Scottish farming's future cannot rely entirely on automation – people will remain vital to the rural economy and cannot be replaced by machines.

As the implications of Brexit on the migrant labour market have become apparent, Defra ministers have focussed more and more on the potential for the automation of fruit and vegetable harvesting, and hi-tech labour saving solutions on farms in general. Speaking at a fringe event at this week's SNP conference, National Farming Union Scotland president Andrew McCornick responded that Scotland’s farmers and crofters were taking the necessary steps to change and modernise their operations, but said that these advancements could only take the industry so far – highly trained and skilled staff would be an essential element of profitable and productive farming for the foreseeable future.

Mr McCornick commented: “There is a huge role for agri-tech supporting our farming sector as we strive to become more efficient and more competitive and Scotland has a good track record in adopting technology and innovation.

“While these tools can help make our rural economy more successful, keeping people in our industry is absolutely vital,” he stressed. “Agri-tech provides tools and techniques that can support farmers but, in many areas, robots or machinery can’t replace people on the ground, and for particular tasks like fruit picking, we will still need people to do these jobs.

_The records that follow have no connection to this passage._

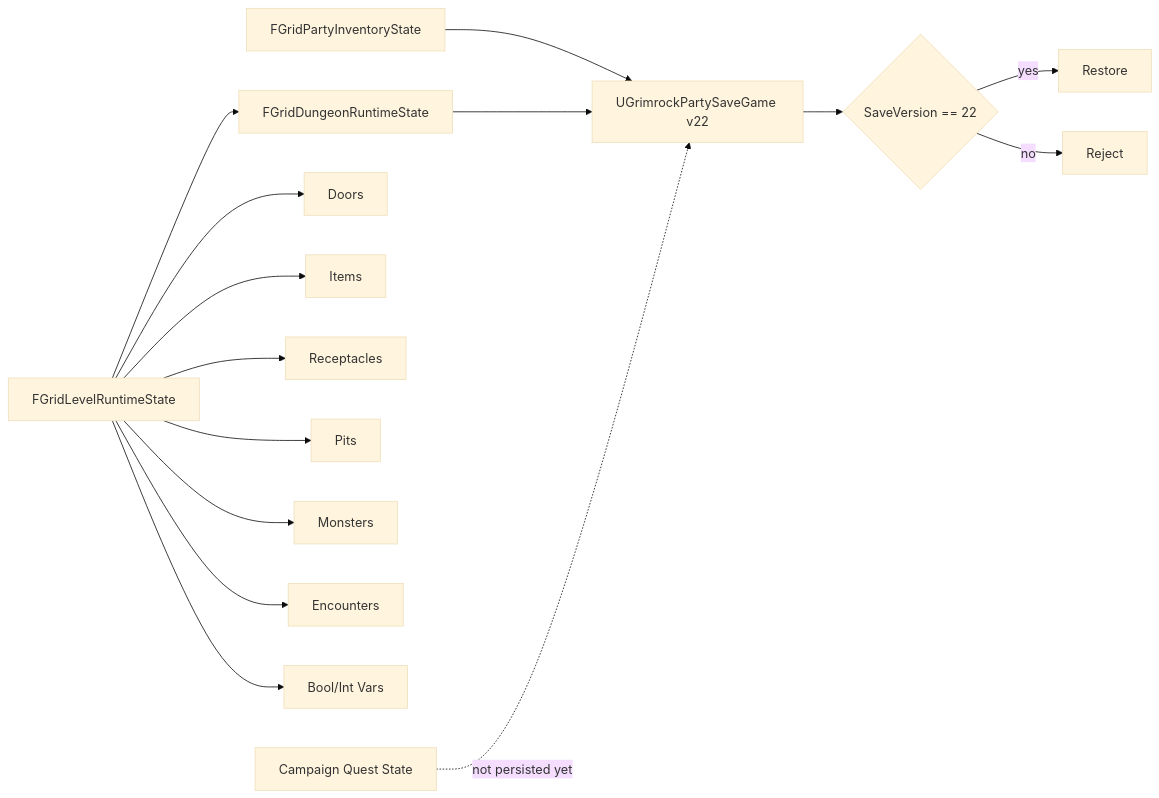
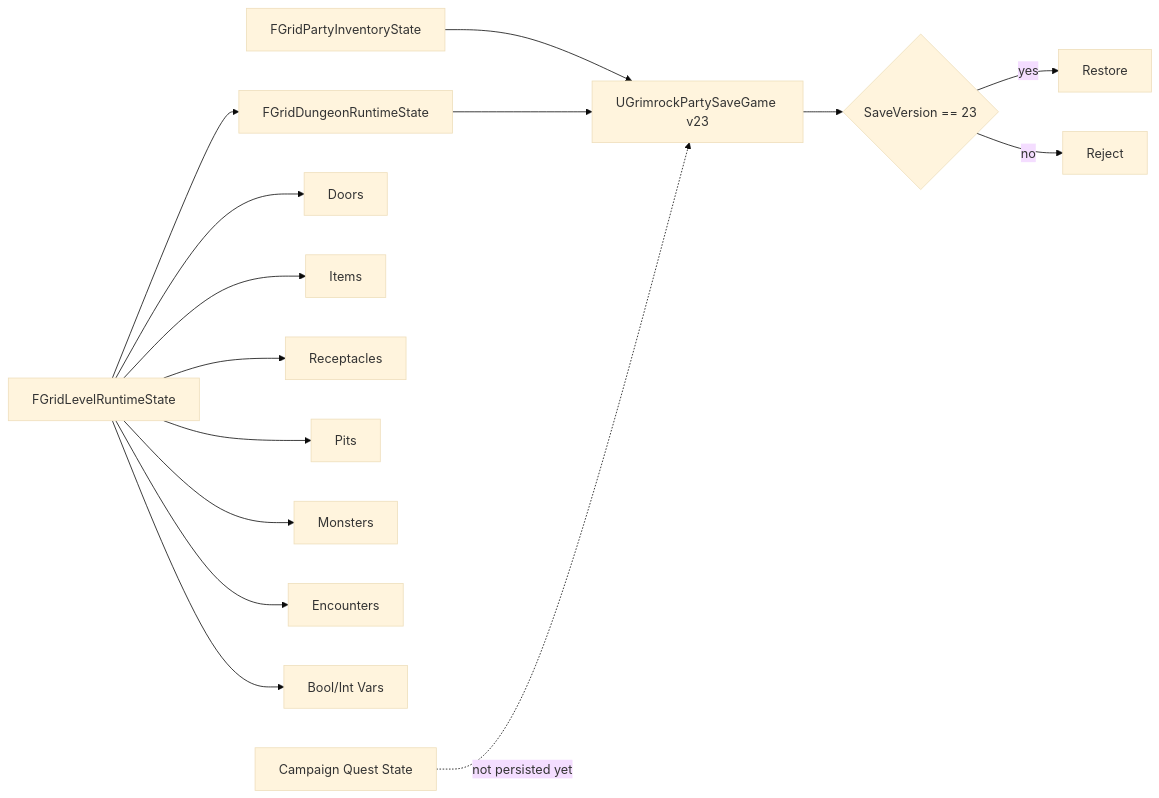
One commit to PhilippeMartin1964/GrimrockPrototype changed diagram 11 of 19 in docs/Architecture/Maps/GRIMROCK_PROJECT_MAP_MERMAID.md. Above: the diagram before and after it, drawn with Mermaid (base theme). The commit also changed 17 other files, not shown here.

````diff
--- a/docs/Architecture/Maps/GRIMROCK_PROJECT_MAP_MERMAID.md
+++ b/docs/Architecture/Maps/GRIMROCK_PROJECT_MAP_MERMAID.md
@@ -231,19 +231,19 @@
 ```mermaid
 flowchart LR
-    PARTY[FGridPartyInventoryState] --> SG[UGrimrockPartySaveGame v22]
+    PARTY[FGridPartyInventoryState] --> SG[UGrimrockPartySaveGame v23]
     DUN[FGridDungeonRuntimeState] --> SG
     LEVEL[FGridLevelRuntimeState] --> DUN
 
     LEVEL --> DOORS[Doors]
     LEVEL --> ITEMS[Items]
     LEVEL --> REC[Receptacles]
     LEVEL --> PITS[Pits]
     LEVEL --> MON[Monsters]
     LEVEL --> ENCS[Encounters]
     LEVEL --> VARS[Bool/Int Vars]
 
-    SG --> CHECK{SaveVersion == 22}
+    SG --> CHECK{SaveVersion == 23}
     CHECK -- yes --> LOAD[Restore]
     CHECK -- no --> REJECT[Reject]
     QUEST[Campaign Quest State] -. not persisted yet .-> SG
 ```
````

“Innovation and technology can be the gateway to change, but that requires the buy in and the investment from farmers. They need to be reassured that cost and investment in technology will generate a return.”

The union used the SNP conference to hold meetings with MPs, MSPs and advisors on a range of issues including Brexit, the UK Government’s Agriculture Bill and the Scottish Government’s consultation on climate change. Other panel members at the fringe event were Cabinet Secretary for Rural Economy Fergus Ewing and Craig Michie of the Institute of Engineering and Technology.